I went to see Artbots today with a couple of good friends. It's an annual robot talent show at the Eyebeam Gallery in Chelsea, for art made of robots, and robots that make art. The "guidelines" are very broad: "No firm rules exist on the types of work that can participate; if you think it's a robot and you think it's making art, then it's an art-making robot."

The robots ranged from very functional to totally esoterically artistic. Some of my favorites were the Guitarbot, consisting of four strings rigged up to extremely sophisticated computer-controlled picking mechanisms that play beautifully, and Robots like H20: Photosynthesis Perpetual Motion Machine, a little cart with two plants on it at different distances from the incoming sunlight, whose movement was fueled either by the difference in the direction of their phototropism, or by their different weights due to difference in quality of photosynthesis. We couldn't really figure out which one of those it was, but either way, like whoa.

Max/MSP was everywhere, making me miss the days when university resources let me use 500$ software for whatever dumb shit I wanted to put together. The perils of interactivity also reared their ugly heads - many of the robots involved some user input (noisemaking, petting, dancing, sending e-mails, choosing what kind of house you want, playing an organ, the shape of your face, etc.), but only the best ones made it clear exactly how that input was being transformed into the flashing lights, drawings, or turntable scratching coming out of the robot. That kind of complexity leading to confusion has the tendency to leave even a die-hard interface junkie like myself a little cold.

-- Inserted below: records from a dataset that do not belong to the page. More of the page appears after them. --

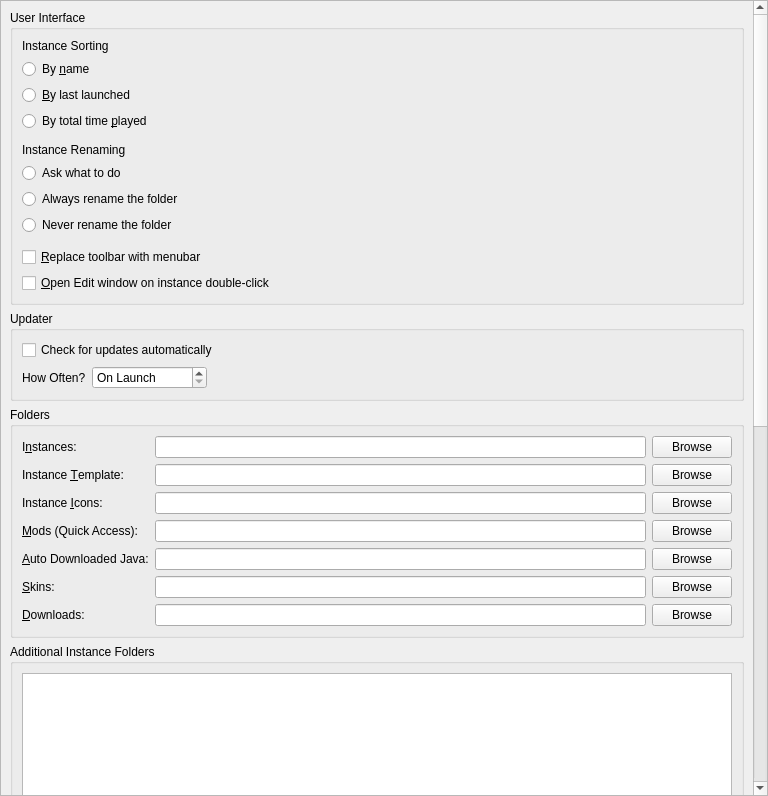
First picture: the form in launcher/ui/pages/global/LauncherPage.ui, repository PrismLauncher/PrismLauncher, before the edit.
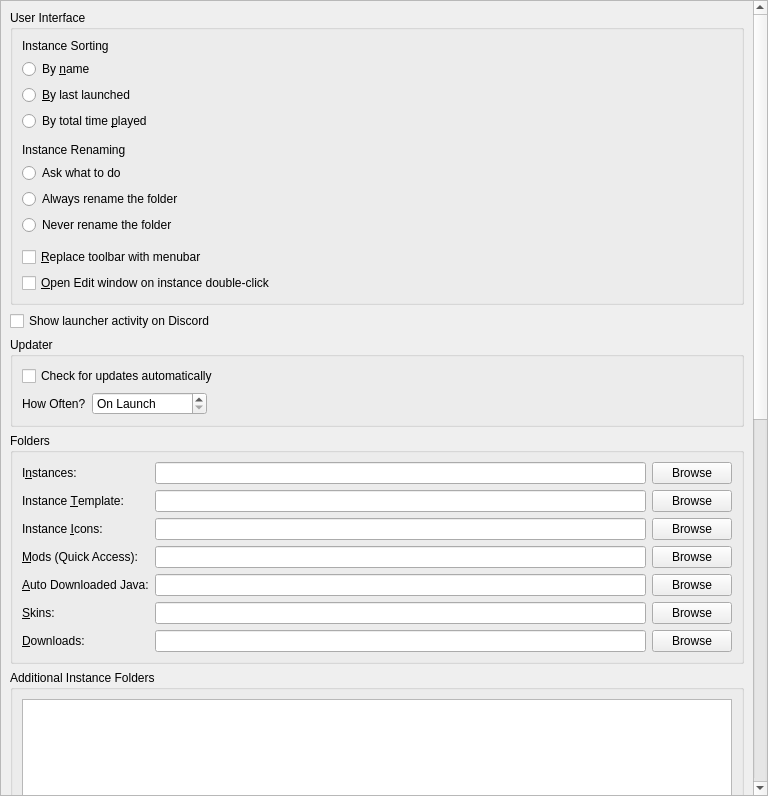
Second picture: the form after the edit.

Commit message: Discord RPC

```diff
--- a/launcher/ui/pages/global/LauncherPage.ui
+++ b/launcher/ui/pages/global/LauncherPage.ui
@@ -41,9 +41,9 @@
       <property name="geometry">
        <rect>
         <x>0</x>
-        <y>-654</y>
-        <width>749</width>
-        <height>1448</height>
+        <y>0</y>
+        <width>747</width>
+        <height>1738</height>
        </rect>
       </property>
       <layout class="QVBoxLayout" name="verticalLayout_8">
@@ -185,6 +185,13 @@
          </layout>
         </widget>
        </item>
+       <item>
+        <widget class="QCheckBox" name="richPresenceCheckBox">
+         <property name="text">
+          <string>Show launcher activity on Discord</string>
+         </property>
+        </widget>
+       </item>
        <item>
         <widget class="QGroupBox" name="updateSettingsBox">
          <property name="title">
```
Left out of the diff: 2 changed lines with no effect on the pictures. The commit also changes 14 other files.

All in all, it's always amazing to see people doing totally different kinds of work - just coming up with ideas and putting them together out of wood and circuitry. My love for this shit is undiminished by its failings - I've been thinking of applying for a one-day-a-week internship at Harvestworks to maybe get into something like it myself. Well, we'll see.